Ethanol, which can be easily fermented from sugar cane and corn kernels, is already being used. While less energy - dense than diesel and gasoline, ethanol provides more energy per unit volume than hydrogen or battery power. There is a federal mandate to increase the volume of biofuel, including ethanol, produced from the current 11 million gallons to 36 million gallons by 2022. There are drawbacks to corn kernels as a source for ethanol - it's food for animals, it's an annual plant and its culture requires chemical inputs that impact water quality. Cellulosic materials, made up of chains of glucose, like corn stalks and cobs, or native perennials like switch grass, would be a better source. Their structure, however, makes breakdown difficult and includes the lignin protective layer, and the long cellulose chain. Research is underway to open up the plant material and to find new ways to convert exposed cellulose to simple sugars. Fungi and bacteria are being studied as enzyme sources since some of them degrade cellulose. Genetic modifications might make lignin more soluble.

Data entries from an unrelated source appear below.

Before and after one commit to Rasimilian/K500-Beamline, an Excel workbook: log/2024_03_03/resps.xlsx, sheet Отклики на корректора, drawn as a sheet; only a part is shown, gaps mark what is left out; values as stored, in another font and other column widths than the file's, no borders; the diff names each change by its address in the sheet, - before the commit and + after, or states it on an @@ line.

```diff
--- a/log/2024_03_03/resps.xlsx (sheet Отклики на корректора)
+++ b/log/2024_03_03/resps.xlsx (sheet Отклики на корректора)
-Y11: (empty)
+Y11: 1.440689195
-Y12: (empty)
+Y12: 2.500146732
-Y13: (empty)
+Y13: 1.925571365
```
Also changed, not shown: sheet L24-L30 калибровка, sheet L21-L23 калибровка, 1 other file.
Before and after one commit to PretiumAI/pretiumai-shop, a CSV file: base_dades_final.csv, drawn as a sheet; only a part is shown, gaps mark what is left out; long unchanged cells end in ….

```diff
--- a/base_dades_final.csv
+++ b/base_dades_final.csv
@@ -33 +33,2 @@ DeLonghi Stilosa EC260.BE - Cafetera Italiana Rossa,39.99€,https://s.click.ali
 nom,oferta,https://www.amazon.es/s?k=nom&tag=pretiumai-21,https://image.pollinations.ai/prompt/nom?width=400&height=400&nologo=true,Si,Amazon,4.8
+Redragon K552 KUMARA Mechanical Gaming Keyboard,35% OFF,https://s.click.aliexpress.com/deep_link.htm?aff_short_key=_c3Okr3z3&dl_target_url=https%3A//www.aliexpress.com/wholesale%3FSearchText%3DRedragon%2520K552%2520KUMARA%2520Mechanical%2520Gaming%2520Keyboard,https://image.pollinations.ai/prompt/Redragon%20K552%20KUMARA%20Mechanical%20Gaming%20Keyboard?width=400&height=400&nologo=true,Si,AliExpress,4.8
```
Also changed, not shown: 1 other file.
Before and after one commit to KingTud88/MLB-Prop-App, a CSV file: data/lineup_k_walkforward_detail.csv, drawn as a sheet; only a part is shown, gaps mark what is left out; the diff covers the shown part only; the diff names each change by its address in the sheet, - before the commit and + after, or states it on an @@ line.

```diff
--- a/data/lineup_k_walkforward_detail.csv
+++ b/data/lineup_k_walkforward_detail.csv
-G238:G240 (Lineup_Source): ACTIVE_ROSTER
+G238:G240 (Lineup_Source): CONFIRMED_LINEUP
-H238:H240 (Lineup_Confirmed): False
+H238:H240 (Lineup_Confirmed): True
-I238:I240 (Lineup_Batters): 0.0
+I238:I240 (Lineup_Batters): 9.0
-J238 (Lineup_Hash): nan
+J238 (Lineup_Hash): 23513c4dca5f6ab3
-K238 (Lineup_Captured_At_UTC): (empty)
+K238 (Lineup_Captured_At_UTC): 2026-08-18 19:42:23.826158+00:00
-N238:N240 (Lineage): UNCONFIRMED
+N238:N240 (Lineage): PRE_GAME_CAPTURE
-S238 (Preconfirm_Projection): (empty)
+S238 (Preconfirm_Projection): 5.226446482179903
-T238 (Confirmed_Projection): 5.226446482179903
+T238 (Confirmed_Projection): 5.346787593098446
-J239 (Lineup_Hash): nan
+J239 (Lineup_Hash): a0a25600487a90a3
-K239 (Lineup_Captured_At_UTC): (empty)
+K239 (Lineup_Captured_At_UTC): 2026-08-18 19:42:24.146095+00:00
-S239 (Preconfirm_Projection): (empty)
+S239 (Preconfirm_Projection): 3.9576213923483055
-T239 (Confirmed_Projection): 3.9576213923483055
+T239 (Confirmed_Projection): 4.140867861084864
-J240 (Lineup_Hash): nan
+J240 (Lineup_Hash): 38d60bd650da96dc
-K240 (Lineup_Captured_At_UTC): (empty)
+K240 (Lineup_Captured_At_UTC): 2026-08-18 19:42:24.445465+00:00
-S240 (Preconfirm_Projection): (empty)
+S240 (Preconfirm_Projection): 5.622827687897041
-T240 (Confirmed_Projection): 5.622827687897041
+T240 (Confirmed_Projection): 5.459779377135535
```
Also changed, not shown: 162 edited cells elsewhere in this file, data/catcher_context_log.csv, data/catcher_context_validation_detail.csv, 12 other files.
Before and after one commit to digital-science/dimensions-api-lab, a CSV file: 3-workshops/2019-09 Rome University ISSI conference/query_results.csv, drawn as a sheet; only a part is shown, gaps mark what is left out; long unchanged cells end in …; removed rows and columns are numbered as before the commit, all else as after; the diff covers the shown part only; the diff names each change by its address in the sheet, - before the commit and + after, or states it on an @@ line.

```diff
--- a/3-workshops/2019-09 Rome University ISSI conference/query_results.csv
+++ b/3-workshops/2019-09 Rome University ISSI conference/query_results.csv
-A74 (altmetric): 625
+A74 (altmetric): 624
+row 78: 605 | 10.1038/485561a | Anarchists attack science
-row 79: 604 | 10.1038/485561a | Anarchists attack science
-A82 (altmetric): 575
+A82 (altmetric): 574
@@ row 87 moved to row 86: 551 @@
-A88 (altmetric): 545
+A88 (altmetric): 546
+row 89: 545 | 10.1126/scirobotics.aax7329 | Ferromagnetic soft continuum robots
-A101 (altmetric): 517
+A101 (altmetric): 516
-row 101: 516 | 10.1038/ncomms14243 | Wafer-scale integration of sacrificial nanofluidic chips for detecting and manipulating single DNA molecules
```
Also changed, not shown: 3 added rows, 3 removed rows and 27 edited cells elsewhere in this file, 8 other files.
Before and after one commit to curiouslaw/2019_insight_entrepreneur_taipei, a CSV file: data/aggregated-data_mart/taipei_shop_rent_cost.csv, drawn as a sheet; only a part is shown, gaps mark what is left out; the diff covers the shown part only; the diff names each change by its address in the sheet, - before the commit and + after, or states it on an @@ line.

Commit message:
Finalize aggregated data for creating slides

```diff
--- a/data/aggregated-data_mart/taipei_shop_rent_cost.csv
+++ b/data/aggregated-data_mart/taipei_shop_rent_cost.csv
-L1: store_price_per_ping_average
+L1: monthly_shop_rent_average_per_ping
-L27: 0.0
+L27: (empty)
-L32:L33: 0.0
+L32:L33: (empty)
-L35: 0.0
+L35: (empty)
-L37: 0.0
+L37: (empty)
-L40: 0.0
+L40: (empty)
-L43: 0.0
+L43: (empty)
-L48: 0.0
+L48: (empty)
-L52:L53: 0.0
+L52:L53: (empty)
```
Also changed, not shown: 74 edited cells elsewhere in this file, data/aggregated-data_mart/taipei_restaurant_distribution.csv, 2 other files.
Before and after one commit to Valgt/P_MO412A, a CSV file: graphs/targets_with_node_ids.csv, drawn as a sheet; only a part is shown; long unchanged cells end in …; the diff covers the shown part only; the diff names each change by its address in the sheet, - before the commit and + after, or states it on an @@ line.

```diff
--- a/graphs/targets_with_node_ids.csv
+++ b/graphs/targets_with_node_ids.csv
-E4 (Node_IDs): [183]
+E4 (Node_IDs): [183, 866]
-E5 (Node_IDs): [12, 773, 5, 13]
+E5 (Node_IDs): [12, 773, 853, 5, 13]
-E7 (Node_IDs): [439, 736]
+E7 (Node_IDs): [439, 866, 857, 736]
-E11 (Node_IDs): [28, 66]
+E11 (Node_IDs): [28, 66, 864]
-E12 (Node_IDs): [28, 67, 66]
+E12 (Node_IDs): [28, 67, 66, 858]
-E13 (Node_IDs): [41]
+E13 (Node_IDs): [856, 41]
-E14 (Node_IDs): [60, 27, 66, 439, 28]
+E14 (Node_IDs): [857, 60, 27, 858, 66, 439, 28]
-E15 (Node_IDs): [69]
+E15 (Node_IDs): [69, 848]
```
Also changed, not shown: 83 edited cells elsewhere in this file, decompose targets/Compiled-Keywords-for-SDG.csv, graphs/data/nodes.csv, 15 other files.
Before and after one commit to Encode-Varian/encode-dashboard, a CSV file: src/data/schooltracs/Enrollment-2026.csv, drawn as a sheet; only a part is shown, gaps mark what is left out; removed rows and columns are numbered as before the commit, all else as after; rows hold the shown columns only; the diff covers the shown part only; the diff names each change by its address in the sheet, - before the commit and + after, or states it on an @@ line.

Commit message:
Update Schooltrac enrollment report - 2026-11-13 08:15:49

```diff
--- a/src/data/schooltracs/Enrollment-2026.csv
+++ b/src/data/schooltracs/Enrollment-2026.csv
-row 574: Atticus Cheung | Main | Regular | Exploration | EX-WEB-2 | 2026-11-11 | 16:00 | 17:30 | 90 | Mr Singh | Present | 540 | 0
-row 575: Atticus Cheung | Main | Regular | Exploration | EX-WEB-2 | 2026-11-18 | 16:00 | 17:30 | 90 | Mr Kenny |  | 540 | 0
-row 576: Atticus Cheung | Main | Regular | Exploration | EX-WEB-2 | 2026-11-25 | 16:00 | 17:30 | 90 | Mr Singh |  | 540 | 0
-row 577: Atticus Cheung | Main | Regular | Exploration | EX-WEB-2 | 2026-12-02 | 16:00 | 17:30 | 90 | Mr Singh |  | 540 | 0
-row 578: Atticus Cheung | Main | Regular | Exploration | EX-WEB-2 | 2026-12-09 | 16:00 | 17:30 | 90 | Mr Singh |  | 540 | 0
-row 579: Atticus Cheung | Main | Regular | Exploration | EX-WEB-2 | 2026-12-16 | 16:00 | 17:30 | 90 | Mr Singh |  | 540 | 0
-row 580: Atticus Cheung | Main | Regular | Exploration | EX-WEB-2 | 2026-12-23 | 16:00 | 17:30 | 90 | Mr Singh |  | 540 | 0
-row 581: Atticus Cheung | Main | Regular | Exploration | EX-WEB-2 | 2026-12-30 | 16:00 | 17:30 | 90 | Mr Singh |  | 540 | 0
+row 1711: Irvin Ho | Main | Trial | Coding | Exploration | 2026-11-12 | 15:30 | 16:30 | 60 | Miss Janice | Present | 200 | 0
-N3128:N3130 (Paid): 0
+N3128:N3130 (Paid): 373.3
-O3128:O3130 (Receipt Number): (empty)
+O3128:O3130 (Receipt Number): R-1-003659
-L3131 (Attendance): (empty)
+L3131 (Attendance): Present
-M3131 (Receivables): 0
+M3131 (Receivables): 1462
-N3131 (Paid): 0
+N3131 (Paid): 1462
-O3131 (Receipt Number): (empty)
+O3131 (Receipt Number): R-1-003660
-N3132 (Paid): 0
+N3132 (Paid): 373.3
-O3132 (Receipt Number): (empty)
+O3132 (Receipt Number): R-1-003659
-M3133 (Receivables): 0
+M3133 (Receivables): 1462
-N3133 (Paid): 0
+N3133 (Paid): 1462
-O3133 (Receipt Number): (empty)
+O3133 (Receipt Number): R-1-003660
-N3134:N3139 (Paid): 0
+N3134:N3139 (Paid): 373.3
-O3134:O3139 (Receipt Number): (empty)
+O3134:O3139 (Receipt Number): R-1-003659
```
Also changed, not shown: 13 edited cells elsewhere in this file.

Many different features must be measured and balanced to determine optimal energy sources. Biodiversity out in the fields is desirable. The crop should have benefits for the farmers. The ability of the plant to sequester carbon is desirable. Ideally the production would have low toxicities at all steps and the fuel be energy dense. Ability to make plastics from intermediates would be a plus and the energy input at each step of the synthesis and extraction must be determined and subtracted from the fuel yield of the product. Thus, there is need for extensive monitoring of many factors.

Thank you Sara for bringing us this story of current work to realize the potential of converting plant materials to useful fuel. Thank you Ann, for arranging the program.